The former Italian international footballer, who guided City to the Premier League title last season, revealed he regularly enjoys cycling to the club’s Carrington training ground and admitted his own experience has only furthered his respect for the professionals.
“I started to go on a bike four years ago. It’s fantastic. I think these guys they work very hard. This sport is very tough,” Mancini said.
“I have a lot of respect for the cyclists for that. I remember when I started to cycle I understood just how hard they had to work every day and sometimes I wonder how it’s possible they can train for three or four hours every day on the bike.”
Along with Brailsford, the pair then spoke with national print and broadcast media in the Manchester Velodrome, discussing amongst other things the belief that there were elements each could learn from the other and their respective sports.

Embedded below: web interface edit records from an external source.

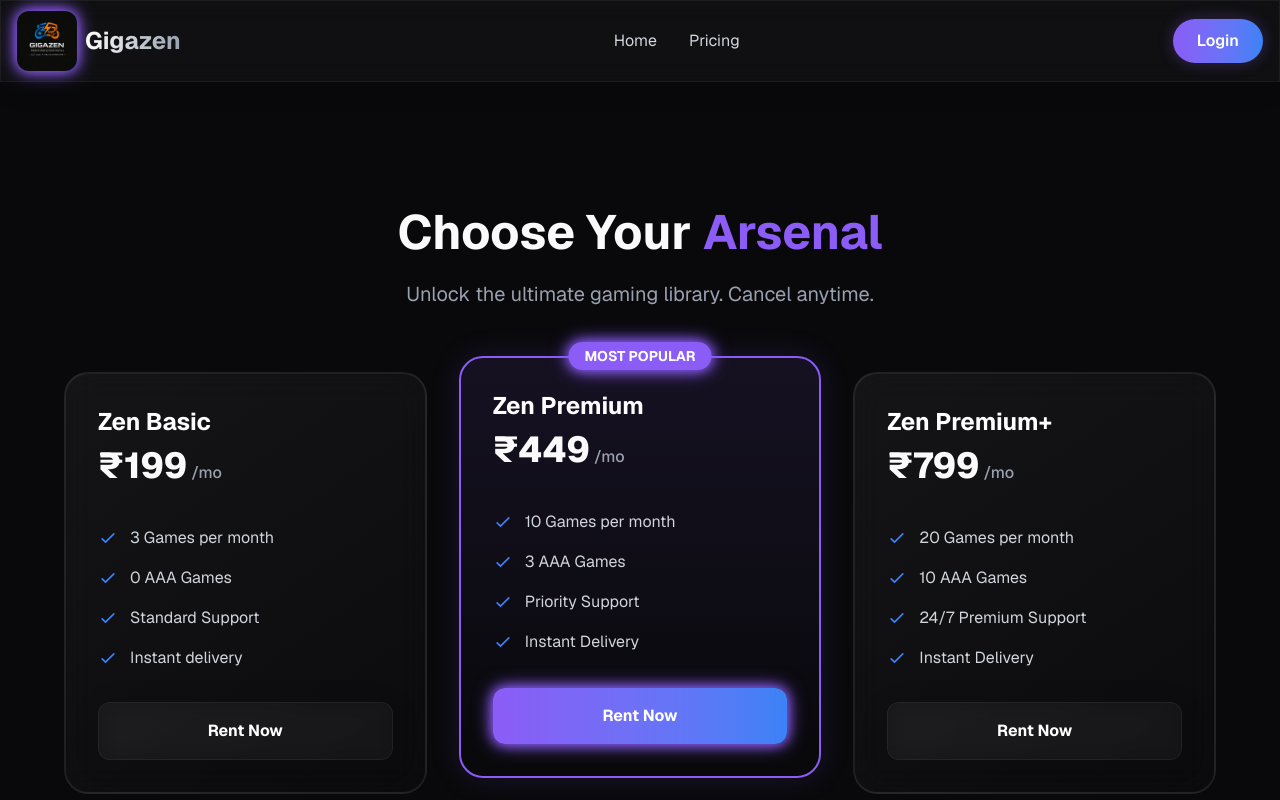
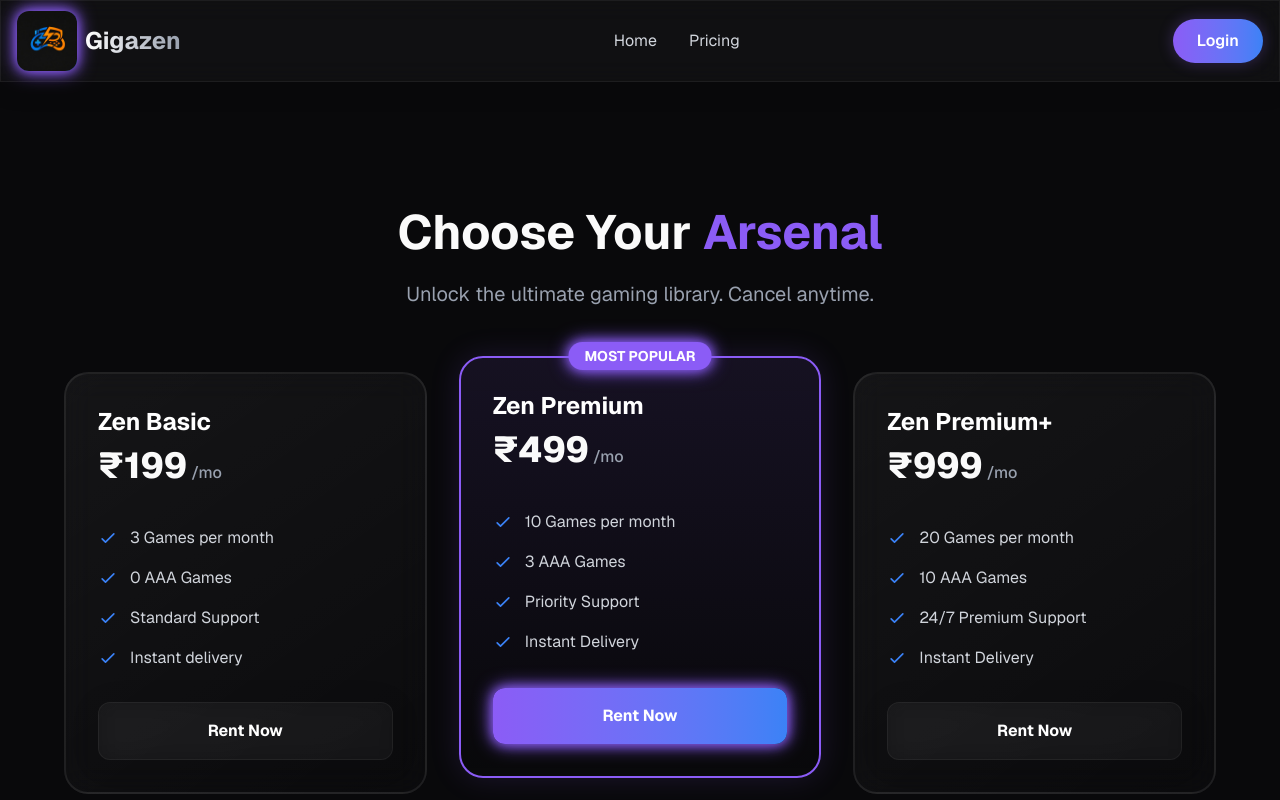
Before and after one commit to Arjun-Shukla/Gigazen, a Next.js app: page /subscriptions in a window 1280 px wide. Shown: the top 800 px of the page. Built offline with nearby package versions, Linux system fonts and the light colour scheme; no server answers.

Commit message:
changed logo

```diff
--- a/src/app/subscriptions/page.tsx
+++ b/src/app/subscriptions/page.tsx
@@ -13,13 +13,13 @@
   },
   {
     name: "Zen Premium",
-    price: 449,
+    price: 499,
     features: ["10 Games per month", "3 AAA Games", "Priority Support", "Instant Delivery"],
     highlight: true,
   },
   {
     name: "Zen Premium+",
-    price: 799,
+    price: 999,
     features: ["20 Games per month", "10 AAA Games", "24/7 Premium Support", "Instant Delivery"],
     highlight: false,
   },
--- a/src/components/layout/Header.tsx
+++ b/src/components/layout/Header.tsx
@@ -18,7 +18,7 @@
         <Link href="/" className="flex items-center gap-2 group">
           <div className="w-15 h-15 rounded-xl bg-gradient-to-br from-primary to-accent flex items-center justify-center glow-effect">
             <img
-              src="/Gigazenlogo.jpeg"
+              src="/logonew.jpeg"
               alt="Gigazen Logo"
               className="w-15 h-15 rounded-xl object-contain"
             />
```
Also changed, not shown: public/logonew.jpeg (added).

“I’m interested in terms of Roberto’s experience of managing different cultures, different types of players, big characters, lots of money,” Brailsford said in reference to his role as Team Sky’s Team Principal.
“That’s a great skill he has. For me it’s quite new, for two or three years I’ve been doing that. I could learn a lot how to manage the potentially challenging players. It’s very different from a national team where you have what you’ve got.”
When asked about performance analysis, Mancini added: “In football we have improved on this in the last ten years but cycling is still stronger than football in this way.”
He also referred to British Cycling’s use of sports psychology to help riders achieve their goals. “Football is different from cycling, we probably need to work with psychologists more but we don’t.”
Before leaving, Mancini was presented with his own Team Sky jersey, personalised with his name and the colours of the Italian flag.